Scientists at the European Synchrotron Radiation Facility (ESRF) also discovered in-depth characterization of the pigments in the tissues. Hiram Castillo is a scientist at the ESRF and one of the authors of the study.
“When someone wants to get a tattoo, they are often very careful in choosing a parlor where they use sterile needles that haven’t been used previously,” explained Castillo. “No one checks the chemical composition of the colors, but our study shows that maybe they should.”
Little is known about the potential impurities in the color mixture applied to the skin. Most tattoo inks contain organic pigments, but also contain contaminants like nickel, chromium, manganese, or cobalt.
Other than carbon black, the most common ingredient used in tattoo inks is titanium dioxide (TiO2). This white pigment, also commonly used in food additives and paints, is used to create specific shades when mixed with colors. TiO2 tattoos often cause delayed healing, skin elevation, and itching.
Until now, potential health hazards from tattoos had only been investigated by chemical analysis of the inks. Two particular beamlines used in the current study allowed a team of scientists to clearly view titanium dioxide located inside of the tissue.
Overall, the scientists found strong evidence for both migration and long-term deposition of toxic elements and tattoo pigments in the skin and the lymphatic environment. A broad range of particles – up to several micrometers in size – were located in human skin, but only nanoparticles had traveled to the lymph nodes. The scientists warn that these particles could lead to chronic enlargement of the lymph node and lifelong exposure.

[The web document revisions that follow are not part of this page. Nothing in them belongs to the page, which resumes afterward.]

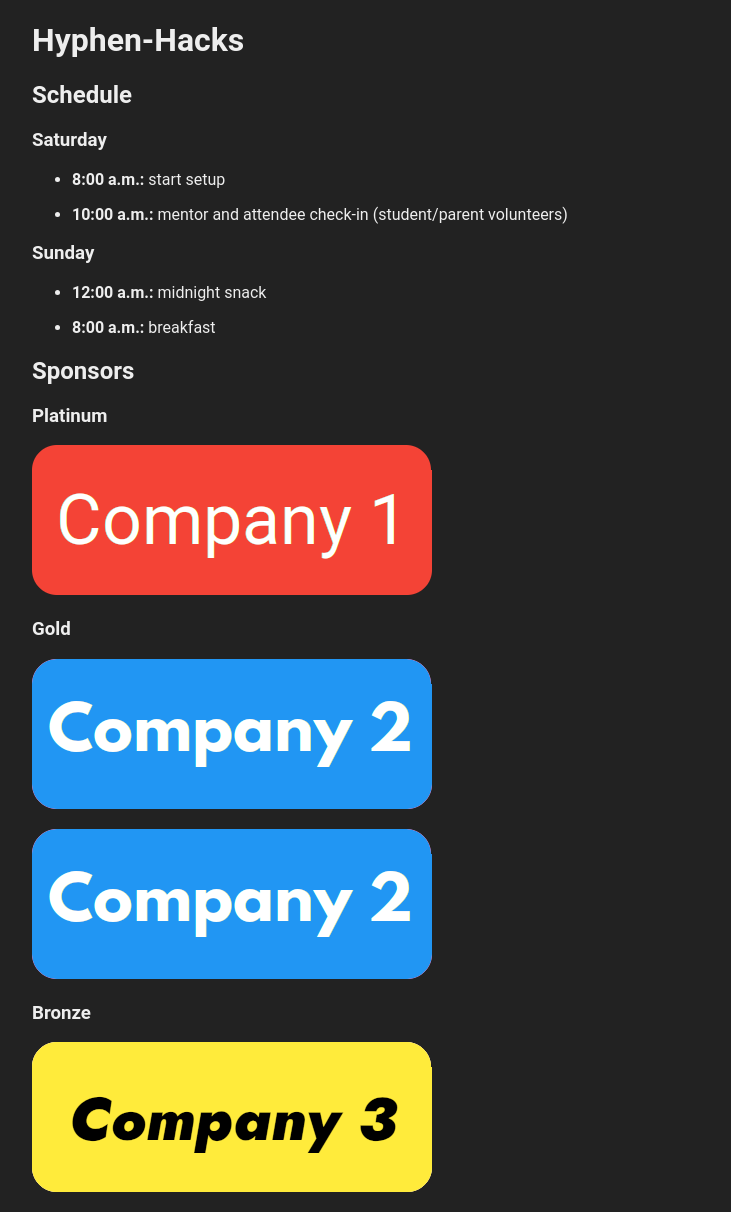
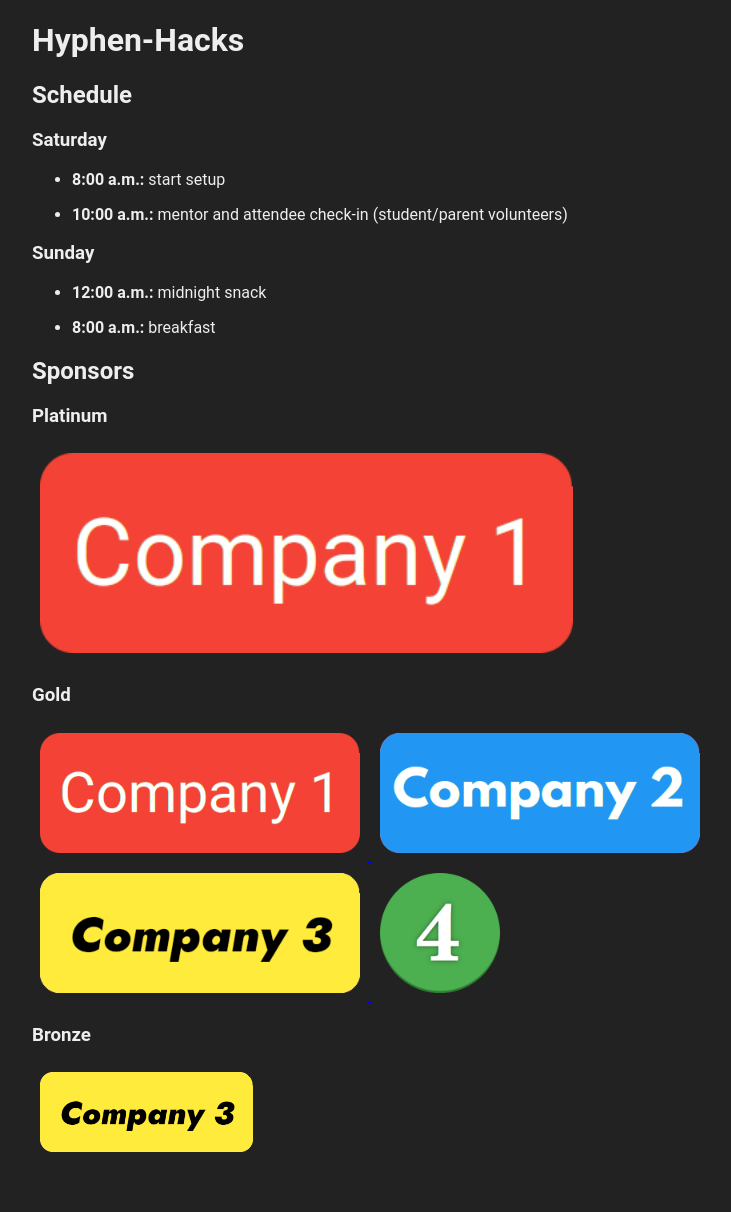
Before and after one commit to 190n/190n.github.io, a Jekyll site: the page built from index.html, in a window 1280 px wide. Shown: the whole page, without its empty margins (208-939 px from the left). Built offline with Jekyll 4.4.1, drawn with Linux system fonts in a browser that asks for light colours; after the commit the page ends 1180 px from its top, so only the background shows below that.

Commit message:
More sponsors

```diff
--- a/_includes/sponsors.md
+++ b/_includes/sponsors.md
@@ -2,7 +2,9 @@
 ### Platinum
 
 {% for sp in site.data.sponsors.platinum %}
-[![{{ sp.name }}](/img/logos/{{ sp.logo }})]({{ sp.url}})
+<a href="{{ sp.url }}" target="_blank">
+    <img src="/img/logos/{{ sp.logo }}" class="logo logo-platinum" alt="{{ sp.name }}" title="{{ sp.name }}">
+</a>
 {% endfor %}
 
 {% endif %}
@@ -10,15 +12,18 @@
 ### Gold
 
 {% for sp in site.data.sponsors.gold %}
-[![{{ sp.name }}](/img/logos/{{ sp.logo }})]({{ sp.url}})
-{% endfor %}
+<a href="{{ sp.url }}" target="_blank">
+    <img src="/img/logos/{{ sp.logo }}" class="logo logo-gold" alt="{{ sp.name }}" title="{{ sp.name }}">
+</a>{% endfor %}
 
 {% endif %}
 {% if site.data.sponsors.silver.size > 0 %}
 ### Silver
 
 {% for sp in site.data.sponsors.silver %}
-[![{{ sp.name }}](/img/logos/{{ sp.logo }})]({{ sp.url}})
+<a href="{{ sp.url }}" target="_blank">
+    <img src="/img/logos/{{ sp.logo }}" class="logo logo-silver" alt="{{ sp.name }}" title="{{ sp.name }}">
+</a>
 {% endfor %}
 
 {% endif %}
@@ -26,7 +31,9 @@
 ### Bronze
 
 {% for sp in site.data.sponsors.bronze %}
-[![{{ sp.name }}](/img/logos/{{ sp.logo }})]({{ sp.url}})
+<a href="{{ sp.url }}" target="_blank">
+    <img src="/img/logos/{{ sp.logo }}" class="logo logo-silver" alt="{{ sp.name }}" title="{{ sp.name }}">
+</a>
 {% endfor %}
 
 {% endif %}
--- a/css/main.css
+++ b/css/main.css
@@ -9,3 +9,20 @@ body {
     color: #eeeeee;
     font-family: Roboto;
 }
+
+.logo {
+    display: inline-block;
+    margin: 8px;
+}
+
+.logo-platinum {
+    height: 200px;
+}
+
+.logo-gold {
+    height: 120px;
+}
+
+.logo-silver, .logo-bronze {
+    height: 80px;
+}
```
Also changed, not shown: _data/sponsors.yml (+9 -1 lines), img/logos/company4.png (added).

Study co-author Bernhard Hesse is a visiting scientist at the ESRF. He explained, “We already knew that pigments from tattoos would travel to the lymph nodes because of visual evidence: the lymph nodes become tinted with the color of the tattoo. It is the response of the body to clean the site of entrance of the tattoo. What we didn’t know is that they do it in a nano form, which implies that they may not have the same behavior as the particles at a micro level. And that is the problem: we don’t know how nanoparticles react.”